Myanmar State Counsellor and Foreign Minister Aung San Suu Kyi delivers a lecture entitled "Myanmar, ASEAN and the World: The Way Forward" at the Thai Ministry of Foreign Affairs in Bangkok, Thailand, June 24, 2016. (Xinhua file photo/Li Mangmang)
by Xinhua writer Liu Chang
BEIJING, Aug. 17 (Xinhua) -- Myanmar's first State Counselor Aung San Suu Kyi, who starts an official visit to China on Wednesday, is welcome to play a greater role in boosting her country's strategic partnership with China.
Suu Kyi's visit comes roughly one week after Myanmar President U Htin Kyaw decided to form a new commission for reviewing all proposed hydropower projects on the Irrawaddy River, including the Myitsone Dam, which is jointly funded by China and Myanmar but was suspended by the former Myanmar government in 2011.
Although the move does not necessarily lead to a final resumption of the project, it is a positive signal that the new leadership in Naypyidaw is handling its relationship with Beijing in a prudent and pragmatic manner.
For the record, the Myitsone Dam is a key bilateral commercial project, while the Chinese backer of the project has already paid 60 percent of the investment. Once the project is completed and put into operation, Myanmar can make the most of the Irrawaddy River's hydropower resources, and export electricity in return for handsome economic benefits, a win-win deal.
Despite the lingering misunderstanding and criticism about the project inside Myanmar, it is hoped that the two neighbors can work together to manage their differences and find an appropriate solution.
In fact, projects like the Myitsone Dam are what the Southeastern Asian nation needs to boost its own economic growth, and improve the livelihood of its people, one of the current Myanmar government's top priorities.

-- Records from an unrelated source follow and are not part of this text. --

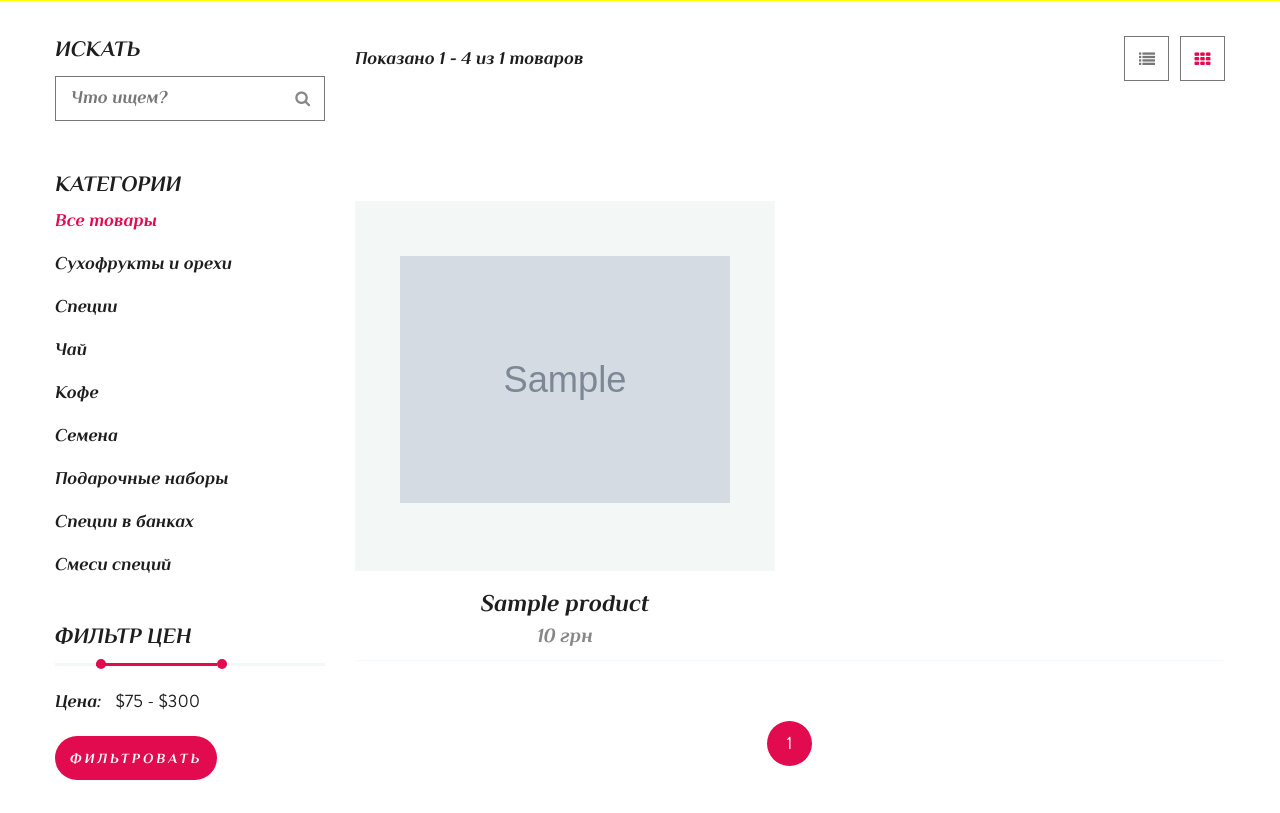
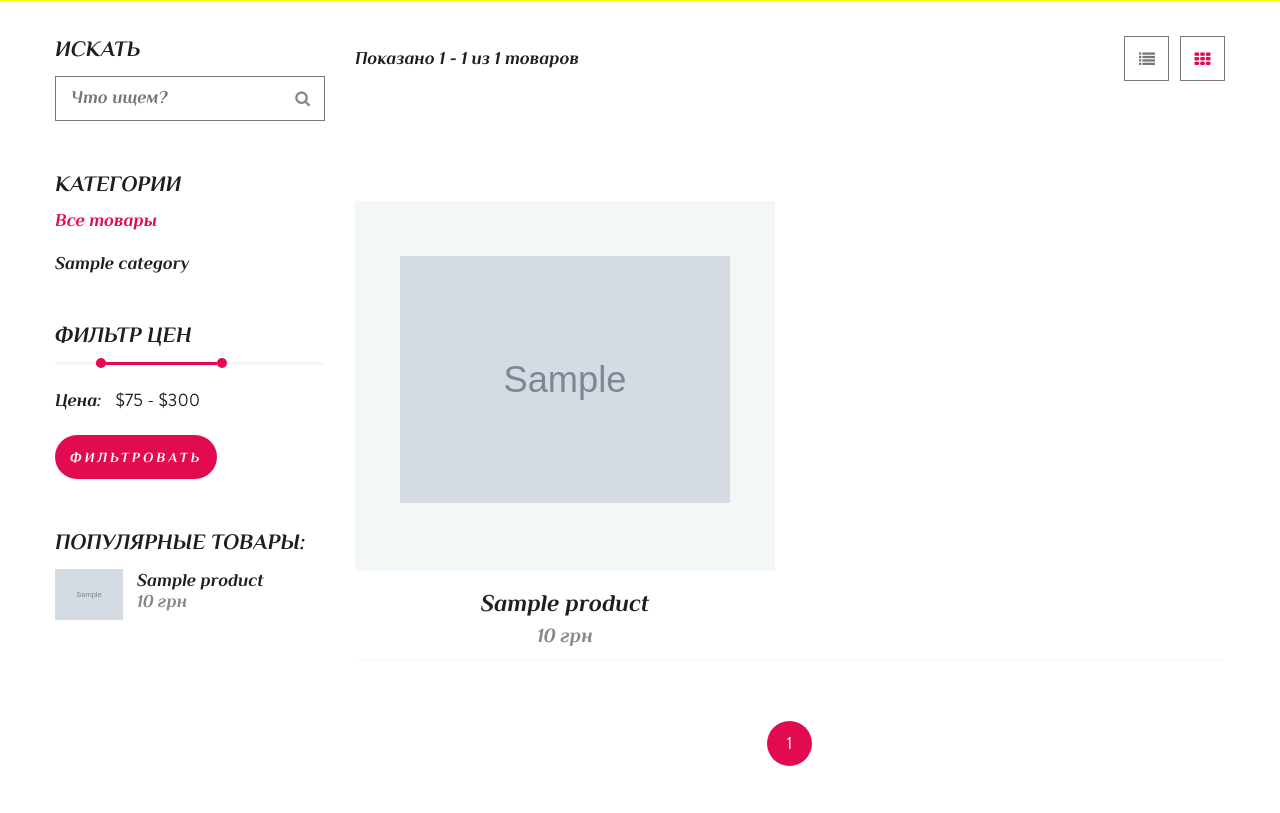
Before and after one commit to shkaf4uk/spice_shop, a PHP site: page /shop.php?page=1 in a window 1280 px wide; the page is wider, and only the part inside the window is pictured. Shown: the part 177-990 px from the top of that part. Run offline with PHP 8.4, Linux system fonts and the light colour scheme; tables that the repository leaves empty or names only in its code hold one stand-in row (values such as "Sample post"); grey boxes marked "Sample" are stand-in pictures; data that the repository does not hold is empty; some libraries are stand-ins or nearby versions; some web fonts are replaced.

Commit message:
фильтр по категориям

```diff
--- /dev/null
+++ b/modules/pagination.php
@@ -0,0 +1,47 @@
+<?php
+include $_SERVER['DOCUMENT_ROOT'] .'/configs/db.php';
+// Если GET запроса не существует, то автоматически присваиваем переменной значение 1
+if(!isset($_GET["page"])) {
+	$page = 1;
+	// В ином случае - выводим номер страницы
+} else {
+	$page = $_GET["page"];
+}
+// Количество карточек с товарами на одной странице
+$result_per_page = 4;
+// Создаём запрос и сразу же выполняем его. Получаем из базы все данные из таблицы продуктов
+if (isset($_GET["cat_id"])){
+	$sql_result = $conn->query( "SELECT * FROM products WHERE category_id=" . $_GET["cat_id"] );
+
+} else {
+	$sql_result = $conn->query( "SELECT * FROM products");
+}
+// Считаем количество строк и делим его на нужное количество карточек на одной странице
+$col_result = ceil(mysqli_num_rows($sql_result) / $result_per_page);
+
+// Высчитываем количество страниц для того, чтобы разместить всю информацию из таблицы БД
+$this_page_first_result = ($page-1)*$result_per_page;
+
+// Создаём запрос и сразу же выполняем его. Выбираем всю информацию из таблицы БД с лимитом 0-8
+if (isset($_GET["cat_id"])){
+	$product = $conn->query( "SELECT * FROM products WHERE category_id=" . $_GET["cat_id"] . " LIMIT " . $this_page_first_result . "," . $result_per_page);
+
+} else {
+	$product = $conn->query( "SELECT * FROM products LIMIT " . $this_page_first_result . "," . $result_per_page);
+}
+// Получаем количество товаров в БД
+$col = mysqli_num_rows($sql_result);
+
+// Переменная количества карточек на одной странице
+$header_result_page = 4;
+// Если переменная страницы больше единицы, значит
+if ($page) {
+	// Если $header_result_page умноженое на страницу больше или равно количеству товаров в БД, то
+	if (ceil($header_result_page * $page) >= $col) {
+		// Присваиваем $header_result_page значение количества товаров в БД
+		$header_result_page = $col;
+		// Иначе умножаем на количество страниц и выводим на экран
+	} else {
+		$header_result_page = $header_result_page * $page;
+	}
+}
--- /dev/null
+++ b/modules/products/popular_goods.php
@@ -0,0 +1,21 @@
+<?php
+$sql_rand = "SELECT * FROM products ORDER BY RAND() LIMIT 3";
+$res_rand = $conn->query($sql_rand);
+$col_rand = mysqli_num_rows($res_rand);
+?>
+
+<div class="widget-recent-product">
+	<h3 class="widget-title">Популярные товары:</h3>
+	<ul>
+		<?php
+		for ($i=0; $i < $col_rand; $i++) {
+			$mass_rand = mysqli_fetch_assoc($res_rand);
+			?>
+			<li>
+				<a href="single-product.html">
+					<img src="<?php echo $mass_rand["image"];?>" alt="recent-product">
+					<span><?php echo $mass_rand["title"];?><span class="price"><?php echo $mass_rand["costs"];?> грн</span></span>
+				</a>
+			</li>
+			<?php
+		}
--- /dev/null
+++ b/modules/products/product_card.php
@@ -0,0 +1,16 @@
+<div class="product">
+	<div class="images text-center images-card">
+		<a href="single-product.html">
+			<img class="image-prod-card" src="<?php echo $row["image"] ?>" alt="product5">
+		</a>
+		<div class="button-group">
+			<!-- Кнопка добавления товара в корзину -->
+			<button href="#" class="custom-btn pink" onclick="addToBasket(this)" data-id="<?php echo $row['id'] ?>" ><i class="fa fa-shopping-bag"></i></button>
+			<a href="#" class="custom-btn pink"><i class="fa fa-search"></i></a>
+		</div><!--button-group-->
+	</div><!--images-->
+	<div class="info-product">
+		<a href="single-product.html" class="title"><?php echo $row["title"]?></a>
+		<span class="price"><?php echo $row["costs"] ?> грн</span>
+	</div><!--info-product-->
+</div><!--product-->
--- a/shop.php
+++ b/shop.php
@@ -1,7 +1,8 @@
 	<!--===================== Header ========================-->
 <?php
 	include $_SERVER['DOCUMENT_ROOT'] .'/parts/header.php';
-
+	// ПАГИНАЦИЯ
+	include $_SERVER['DOCUMENT_ROOT'] .'/modules/pagination.php';
 ?>
 	<!--============== End of Header ========================-->
 	<!--================= Breadcrumb ====================-->
@@ -37,15 +38,18 @@
 						<div class="widget-category">
 							<h3 class="widget-title">Категории</h3>
 							<ul>
-								<li class="active widget-category-hover"><a href="#" class="text-black">Все товары</a></li>
-								<li class="widget-category-hover"><a class="text-black" href="#">Сухофрукты и орехи</a></li>
-								<li class="widget-category-hover"><a class="text-black" href="#">Специи</a></li>
-								<li class="widget-category-hover"><a class="text-black" href="#">Чай</a></li>
-								<li class="widget-category-hover"><a class="text-black" href="#">Кофе</a></li>
-								<li class="widget-category-hover"><a class="text-black" href="#">Семена</a></li>
-								<li class="widget-category-hover"><a class="text-black" href="#">Подарочные наборы</a></li>
-								<li class="widget-category-hover"><a class="text-black" href="#">Специи в банках</a></li>
-								<li class="widget-category-hover"><a class="text-black" href="#">Смеси специй</a></li>
+								<li class="widget-category-hover <?php if(!isset($_GET["cat_id"])){ ?> active <?php } ?> "><a href="shop.php?page=1" class="text-black">Все товары</a></li>
+								<?php
+								$sql_category = "SELECT * FROM `categories`";
+								$res_category = $conn->query($sql_category);
+								while ($row_cat = mysqli_fetch_assoc($res_category)){
+									if(isset($_GET["cat_id"]) && $_GET["cat_id"] == $row_cat["id"] ) {
+										echo "<li class='widget-category-hover active'><a class='text-black' href='/shop.php?page=1&cat_id=" . $row_cat["id"] . "'>" . $row_cat["title"] . "</a></li>";
+									} else {
+										echo "<li class='widget-category-hover'><a class='text-black' href='/shop.php?page=1&cat_id=" . $row_cat["id"] . "'>" . $row_cat["title"] . "</a></li>";
+									}
+								}
+								?>
 							</ul>
 						</div>
 						<!--================= End of Widget Category  ====================-->
@@ -62,29 +66,9 @@
 						<!--================= End of Widget Price  ====================-->
 						<!--================= Widget Recent Product  ====================-->
 
-						<?php
-						$sql_rand = "SELECT * FROM products ORDER BY RAND() LIMIT 3";
-						$res_rand = $conn->query($sql_rand);
-						$col_rand = mysqli_num_rows($res_rand);
+<?php // ПОПУЛЯРНЫЕ ТОВАРЫ
+	include $_SERVER['DOCUMENT_ROOT'] .'/modules/products/popular_goods.php';
 ?>
-
-						<div class="widget-recent-product">
-							<h3 class="widget-title">Популярные товары:</h3>
-							<ul>
-								<?php
-								for ($i=0; $i < $col_rand; $i++) {
-								$mass_rand = mysqli_fetch_assoc($res_rand);
-								?>
-								<li>
-									<a href="single-product.html">
-										<img src="<?php echo $mass_rand["image"];?>" alt="recent-product">
-										<span><?php echo $mass_rand["title"];?><span class="price"><?php echo $mass_rand["costs"];?> грн</span></span>
-									</a>
-								</li>
-								<?php
-								}
-								?>
-
 							</ul>
 						</div>
 						<!--================= End of Widget Recent Product  ====================-->
@@ -93,42 +77,9 @@
 				</div>
 				<div class="col-md-9 col-sm-9 col-xs-12 col-9">
 					<!--================= Filter Wrap ====================-->
-					<?php
-						// Если GET запроса не существует, то автоматически присваиваем переменной значение 1
-						if(!isset($_GET["page"])) {
-							$page = 1;
-							// В ином случае - выводим номер страницы
-						} else {
-							$page = $_GET["page"];
-						}
-						// Количество карточек с товарами на одной странице
-						$result_per_page = 4;
-						// Создаём запрос и сразу же выполняем его. Получаем из базы все данные из таблицы продуктов
-						$sql_result = $conn->query( "SELECT * FROM products");
-						// Считаем количество строк и делим его на нужное количество карточек на одной странице
-						$col_result = ceil(mysqli_num_rows($sql_result) / $result_per_page);
-						// Высчитываем количество страниц для того, чтобы разместить всю информацию из таблицы БД
-						$this_page_first_result = ($page-1)*$result_per_page;
-						// Создаём запрос и сразу же выполняем его. Выбираем всю информацию из таблицы БД с лимитом 0-8
-						$product = $conn->query( "SELECT * FROM products LIMIT " . $this_page_first_result . "," . $result_per_page);
-						// Получаем количество товаров в БД
-						$col = mysqli_num_rows($sql_result);
 
-						// Переменная количества карточек на одной странице
-						$header_result_page = 4;
-						// Если переменная страницы больше единицы, значит
-						if ($page > 1) {
-							// Если $header_result_page умноженое на страницу больше или равно количеству товаров в БД, то
-							if (ceil($header_result_page * $page) >= $col) {
-								// Присваиваем $header_result_page значение количества товаров в БД
-								$header_result_page = $col;
-								// Иначе умножаем на количество страниц и выводим на экран
-							} else {
-								$header_result_page = $header_result_page * $page;
-							}
-						}
-					?>
 
+					<!--ПАГИНАЦИЯ-->
 					<div class="filter-wrap">
 						<p class="cursive-philosopher">Показано <?php echo $this_page_first_result+1?> - <?php echo $header_result_page?> из <?php echo $col?> товаров</p>
 						<div class="switch">
@@ -140,26 +91,9 @@
 					<!--================= Content Product ====================-->
 
 					<div class="content-product">
-<?php
+<?php //КАРТОЧКА ПРОДУКТА
 	while ($row = mysqli_fetch_assoc($product)){
-?>
-						<div class="product">
-							<div class="images text-center images-card">
-								<a href="single-product.html">
-									<img class="image-prod-card" src="<?php echo $row["image"] ?>" alt="product5">
-								</a>
-								<div class="button-group">
-									<!-- Кнопка добавления товара в корзину -->
-									<button href="#" class="custom-btn pink" onclick="addToBasket(this)" data-id="<?php echo $row['id'] ?>" ><i class="fa fa-shopping-bag"></i></button>
-									<a href="#" class="custom-btn pink"><i class="fa fa-search"></i></a>
-								</div><!--button-group-->
-							</div><!--images-->
-							<div class="info-product">
-								<a href="single-product.html" class="title"><?php echo $row["title"]?></a>
-								<span class="price"><?php echo $row["costs"] ?> грн</span>
-							</div><!--info-product-->
-						</div><!--product-->
-<?php
+		include $_SERVER['DOCUMENT_ROOT'] .'/modules/products/product_card.php';
 	}
 ?>
 					</div>
@@ -169,9 +103,15 @@ while ($row = mysqli_fetch_assoc($product)){
 						<?php
 						// Создаём кнопки пагинации в зависимости от количества нужных страниц
 						for ($page=1; $page <= $col_result; $page++) {
+							if (isset($_GET["cat_id"])){
+								?>
+								<li class="<?php if($page == $_GET["page"]) {echo "active";}?>"><a href="shop.php?page=<?php echo $page; ?>&cat_id=<?php echo $_GET["cat_id"] ?>"><?php echo $page; ?></a></li>
+								<?php
+								} else {
 								?>
 								<li class="<?php if($page == $_GET["page"]) {echo "active";}?>"><a href="shop.php?page=<?php echo $page; ?>"><?php echo $page; ?></a></li>
 								<?php
+								}
 						}
 						?>
 					</ul><!--pagination-->
@@ -185,7 +125,7 @@ while ($row = mysqli_fetch_assoc($product)){
 	<!--===================== Footer ========================-->
 <?php
 	include $_SERVER['DOCUMENT_ROOT'] .'/parts/footer.php';
-		if ($_GET["successful_order"] == "yes"){
+		if (isset($_GET["successful_order"]) && $_GET["successful_order"] == "yes"){
 		echo '<script type="text/javascript">alert("ВАША ЗАЯВКА УСПЕШНО ОФОРМЛЕНА")</script>';
 	}
 ?>
```
Also changed, not shown: assets/images/pepper-black-ground.jpg (deleted), assets/images/pepper-black-peas.jpg (deleted), assets/images/pepper-white powder.jpg (deleted), assets/images/products_images/badian.jpg (added), assets/images/products_images/basil.jpg (added), assets/images/products_images/carnation.jpg (added), assets/images/products_images/ground turmeric.jpg (added), assets/images/products_images/turmeric_root.jpg (added), assets/images/products_images/Без названия.jfif (deleted). Lines whose indentation alone changed are shown as unchanged.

China is Myanmar's top trading partner, and a key source of investment. Presently, China is promoting the Belt and Road Initiative. By embracing the initiative, Myanmar can enjoy huge opportunities to upgrade its industrial system and improve its infrastructure, which would pave the way for the country's future economic take-off.
The Belt and Road Initiative, which comprises the Silk Road Economic Belt and the 21st Century Maritime Silk Road, was proposed by Chinese President Xi Jinping in 2013, with the aim of building a trade and infrastructure network connecting Asia with Europe and Africa along the ancient Silk Road routes.
For Suu Kyi and the Myanmar government, seeking national reconciliation and restoring peace and stability in the country is another paramount challenge.
Recently, Naypyidaw has put forward a 12-point national economic policy paper in a bid to boost national reconciliation by reviving the country's economy. And China is a natural partner that can help translate the bold plan into reality.
Meanwhile, China has made it very clear that it supports the peace process in Myanmar, and hopes that all armed ethic groups in the country can participate in the 21st Century Panglong Peace Conference to be held in Myanmar's capital at the end of this month.
After all, a politically stable and economically prosperous Myanmar is in China's best interests.
Given the fact that a strong China-Myanmar partnership is important for both sides, it is welcome that Suu Kyi, a key figure in the Myanmar government and the leader of the ruling party, plays a greater role in helping secure a healthy Myanmar-China relationship.